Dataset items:
····················

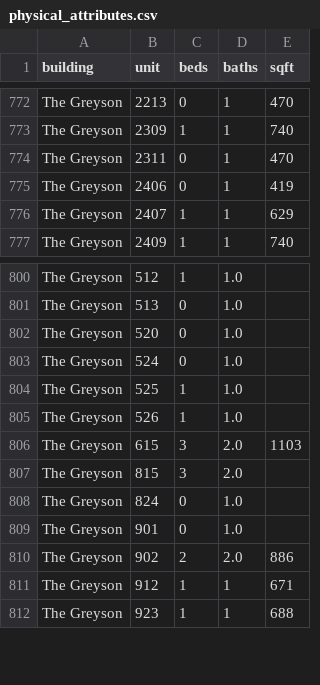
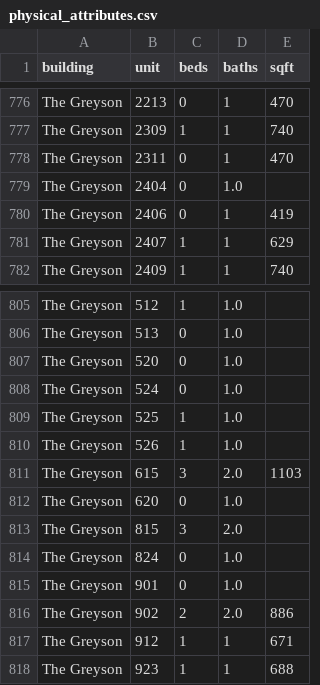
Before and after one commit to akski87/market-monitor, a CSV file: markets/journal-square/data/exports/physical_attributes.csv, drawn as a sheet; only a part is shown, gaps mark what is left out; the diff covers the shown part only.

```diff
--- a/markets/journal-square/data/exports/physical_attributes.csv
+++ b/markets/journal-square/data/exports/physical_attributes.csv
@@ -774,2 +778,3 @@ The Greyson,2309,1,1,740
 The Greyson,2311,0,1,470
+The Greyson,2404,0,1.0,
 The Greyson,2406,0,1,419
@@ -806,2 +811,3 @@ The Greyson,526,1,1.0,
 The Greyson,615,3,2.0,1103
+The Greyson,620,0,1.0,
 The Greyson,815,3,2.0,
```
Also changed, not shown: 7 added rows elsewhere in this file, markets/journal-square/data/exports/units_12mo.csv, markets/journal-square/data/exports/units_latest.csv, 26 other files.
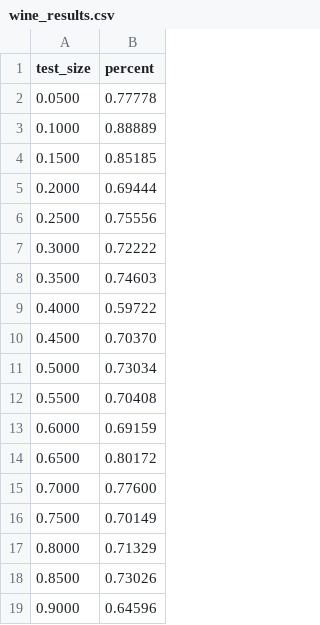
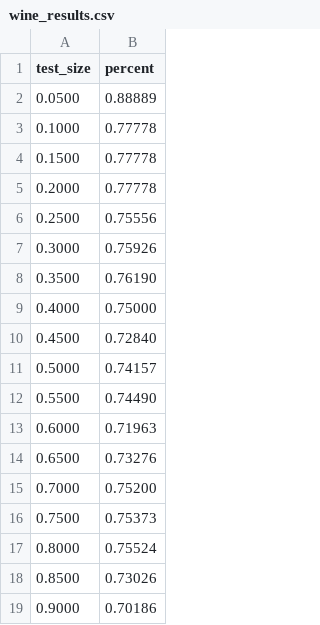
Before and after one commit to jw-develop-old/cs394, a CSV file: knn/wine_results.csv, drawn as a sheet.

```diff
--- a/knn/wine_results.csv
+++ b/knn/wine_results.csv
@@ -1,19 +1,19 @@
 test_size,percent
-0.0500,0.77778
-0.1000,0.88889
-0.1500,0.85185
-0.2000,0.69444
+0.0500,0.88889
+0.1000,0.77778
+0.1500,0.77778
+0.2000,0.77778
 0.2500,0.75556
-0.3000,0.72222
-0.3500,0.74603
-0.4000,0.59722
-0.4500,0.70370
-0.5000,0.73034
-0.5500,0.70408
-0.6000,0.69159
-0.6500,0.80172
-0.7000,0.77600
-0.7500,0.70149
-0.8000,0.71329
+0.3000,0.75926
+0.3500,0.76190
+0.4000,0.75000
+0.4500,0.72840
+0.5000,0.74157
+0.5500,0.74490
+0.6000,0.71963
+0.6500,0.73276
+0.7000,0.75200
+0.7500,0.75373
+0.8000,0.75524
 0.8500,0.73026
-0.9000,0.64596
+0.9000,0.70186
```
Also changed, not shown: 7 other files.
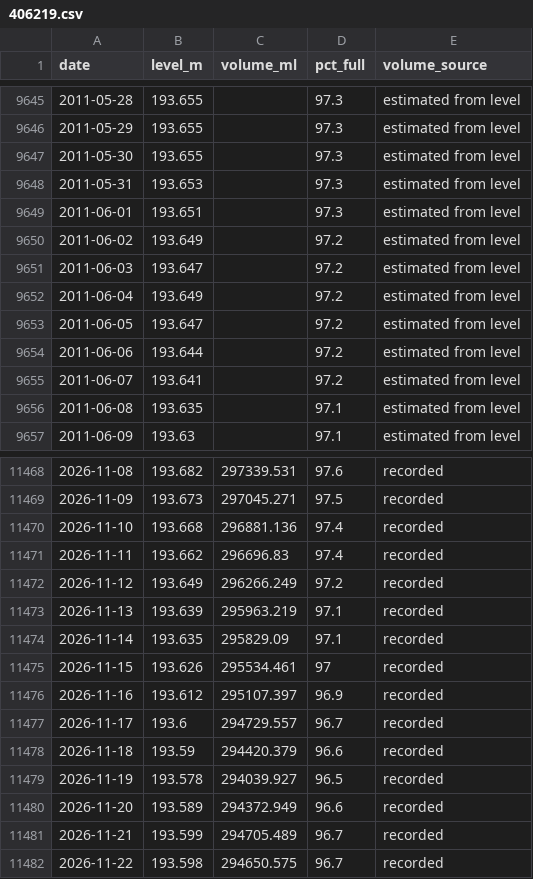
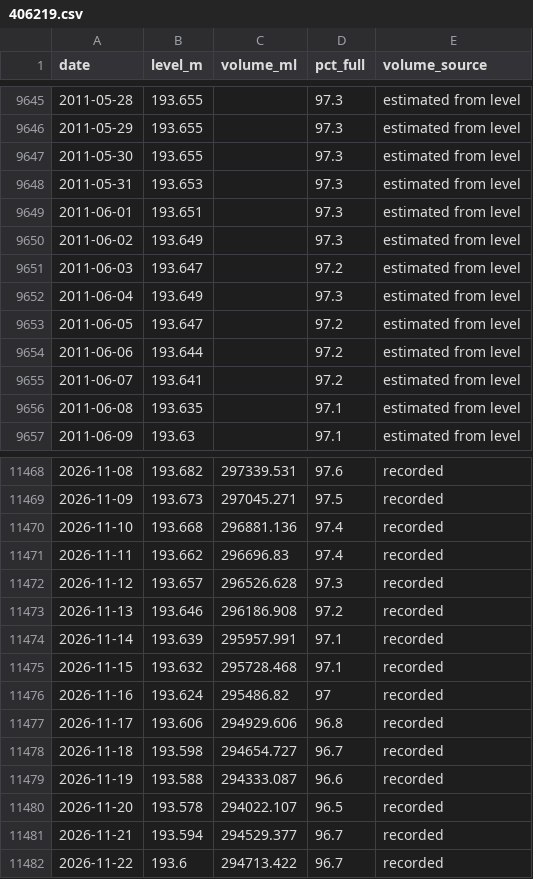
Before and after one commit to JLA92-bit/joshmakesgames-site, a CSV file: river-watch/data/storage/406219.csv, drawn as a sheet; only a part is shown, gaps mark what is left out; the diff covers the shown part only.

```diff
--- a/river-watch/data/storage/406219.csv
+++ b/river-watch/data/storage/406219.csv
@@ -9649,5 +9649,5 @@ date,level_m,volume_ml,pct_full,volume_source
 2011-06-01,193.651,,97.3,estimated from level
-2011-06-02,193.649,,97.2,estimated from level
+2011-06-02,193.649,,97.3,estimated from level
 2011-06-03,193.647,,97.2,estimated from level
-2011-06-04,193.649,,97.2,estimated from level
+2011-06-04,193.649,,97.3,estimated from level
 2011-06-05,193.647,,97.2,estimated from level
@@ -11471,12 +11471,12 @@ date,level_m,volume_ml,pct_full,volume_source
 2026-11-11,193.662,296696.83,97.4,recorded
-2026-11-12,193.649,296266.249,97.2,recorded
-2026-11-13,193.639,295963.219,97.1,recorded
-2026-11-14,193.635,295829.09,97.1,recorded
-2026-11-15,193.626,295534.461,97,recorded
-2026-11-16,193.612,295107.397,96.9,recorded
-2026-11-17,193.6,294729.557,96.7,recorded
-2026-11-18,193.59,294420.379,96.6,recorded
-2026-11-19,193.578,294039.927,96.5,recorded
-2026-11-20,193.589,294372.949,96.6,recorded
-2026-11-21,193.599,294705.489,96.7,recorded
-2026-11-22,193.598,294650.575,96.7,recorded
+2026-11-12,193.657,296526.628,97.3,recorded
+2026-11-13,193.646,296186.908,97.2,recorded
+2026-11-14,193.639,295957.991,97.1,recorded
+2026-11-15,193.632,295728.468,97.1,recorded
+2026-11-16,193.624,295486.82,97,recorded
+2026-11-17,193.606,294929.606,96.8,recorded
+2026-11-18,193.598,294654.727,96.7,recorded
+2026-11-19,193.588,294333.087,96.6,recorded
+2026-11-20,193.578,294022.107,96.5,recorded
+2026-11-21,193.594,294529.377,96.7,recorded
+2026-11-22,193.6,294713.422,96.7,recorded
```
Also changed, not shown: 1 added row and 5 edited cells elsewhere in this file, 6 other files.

····················

Each entry is to be output exactly, and no picture is to appear.

YOUR RESPONSE:
Before and after one commit to akski87/market-monitor, a CSV file: markets/journal-square/data/exports/physical_attributes.csv, drawn as a sheet; only a part is shown, gaps mark what is left out; the diff covers the shown part only.

```diff
--- a/markets/journal-square/data/exports/physical_attributes.csv
+++ b/markets/journal-square/data/exports/physical_attributes.csv
@@ -774,2 +778,3 @@ The Greyson,2309,1,1,740
 The Greyson,2311,0,1,470
+The Greyson,2404,0,1.0,
 The Greyson,2406,0,1,419
@@ -806,2 +811,3 @@ The Greyson,526,1,1.0,
 The Greyson,615,3,2.0,1103
+The Greyson,620,0,1.0,
 The Greyson,815,3,2.0,
```
Also changed, not shown: 7 added rows elsewhere in this file, markets/journal-square/data/exports/units_12mo.csv, markets/journal-square/data/exports/units_latest.csv, 26 other files.
Before and after one commit to jw-develop-old/cs394, a CSV file: knn/wine_results.csv, drawn as a sheet.

```diff
--- a/knn/wine_results.csv
+++ b/knn/wine_results.csv
@@ -1,19 +1,19 @@
 test_size,percent
-0.0500,0.77778
-0.1000,0.88889
-0.1500,0.85185
-0.2000,0.69444
+0.0500,0.88889
+0.1000,0.77778
+0.1500,0.77778
+0.2000,0.77778
 0.2500,0.75556
-0.3000,0.72222
-0.3500,0.74603
-0.4000,0.59722
-0.4500,0.70370
-0.5000,0.73034
-0.5500,0.70408
-0.6000,0.69159
-0.6500,0.80172
-0.7000,0.77600
-0.7500,0.70149
-0.8000,0.71329
+0.3000,0.75926
+0.3500,0.76190
+0.4000,0.75000
+0.4500,0.72840
+0.5000,0.74157
+0.5500,0.74490
+0.6000,0.71963
+0.6500,0.73276
+0.7000,0.75200
+0.7500,0.75373
+0.8000,0.75524
 0.8500,0.73026
-0.9000,0.64596
+0.9000,0.70186
```
Also changed, not shown: 7 other files.
Before and after one commit to JLA92-bit/joshmakesgames-site, a CSV file: river-watch/data/storage/406219.csv, drawn as a sheet; only a part is shown, gaps mark what is left out; the diff covers the shown part only.

```diff
--- a/river-watch/data/storage/406219.csv
+++ b/river-watch/data/storage/406219.csv
@@ -9649,5 +9649,5 @@ date,level_m,volume_ml,pct_full,volume_source
 2011-06-01,193.651,,97.3,estimated from level
-2011-06-02,193.649,,97.2,estimated from level
+2011-06-02,193.649,,97.3,estimated from level
 2011-06-03,193.647,,97.2,estimated from level
-2011-06-04,193.649,,97.2,estimated from level
+2011-06-04,193.649,,97.3,estimated from level
 2011-06-05,193.647,,97.2,estimated from level
@@ -11471,12 +11471,12 @@ date,level_m,volume_ml,pct_full,volume_source
 2026-11-11,193.662,296696.83,97.4,recorded
-2026-11-12,193.649,296266.249,97.2,recorded
-2026-11-13,193.639,295963.219,97.1,recorded
-2026-11-14,193.635,295829.09,97.1,recorded
-2026-11-15,193.626,295534.461,97,recorded
-2026-11-16,193.612,295107.397,96.9,recorded
-2026-11-17,193.6,294729.557,96.7,recorded
-2026-11-18,193.59,294420.379,96.6,recorded
-2026-11-19,193.578,294039.927,96.5,recorded
-2026-11-20,193.589,294372.949,96.6,recorded
-2026-11-21,193.599,294705.489,96.7,recorded
-2026-11-22,193.598,294650.575,96.7,recorded
+2026-11-12,193.657,296526.628,97.3,recorded
+2026-11-13,193.646,296186.908,97.2,recorded
+2026-11-14,193.639,295957.991,97.1,recorded
+2026-11-15,193.632,295728.468,97.1,recorded
+2026-11-16,193.624,295486.82,97,recorded
+2026-11-17,193.606,294929.606,96.8,recorded
+2026-11-18,193.598,294654.727,96.7,recorded
+2026-11-19,193.588,294333.087,96.6,recorded
+2026-11-20,193.578,294022.107,96.5,recorded
+2026-11-21,193.594,294529.377,96.7,recorded
+2026-11-22,193.6,294713.422,96.7,recorded
```
Also changed, not shown: 1 added row and 5 edited cells elsewhere in this file, 6 other files.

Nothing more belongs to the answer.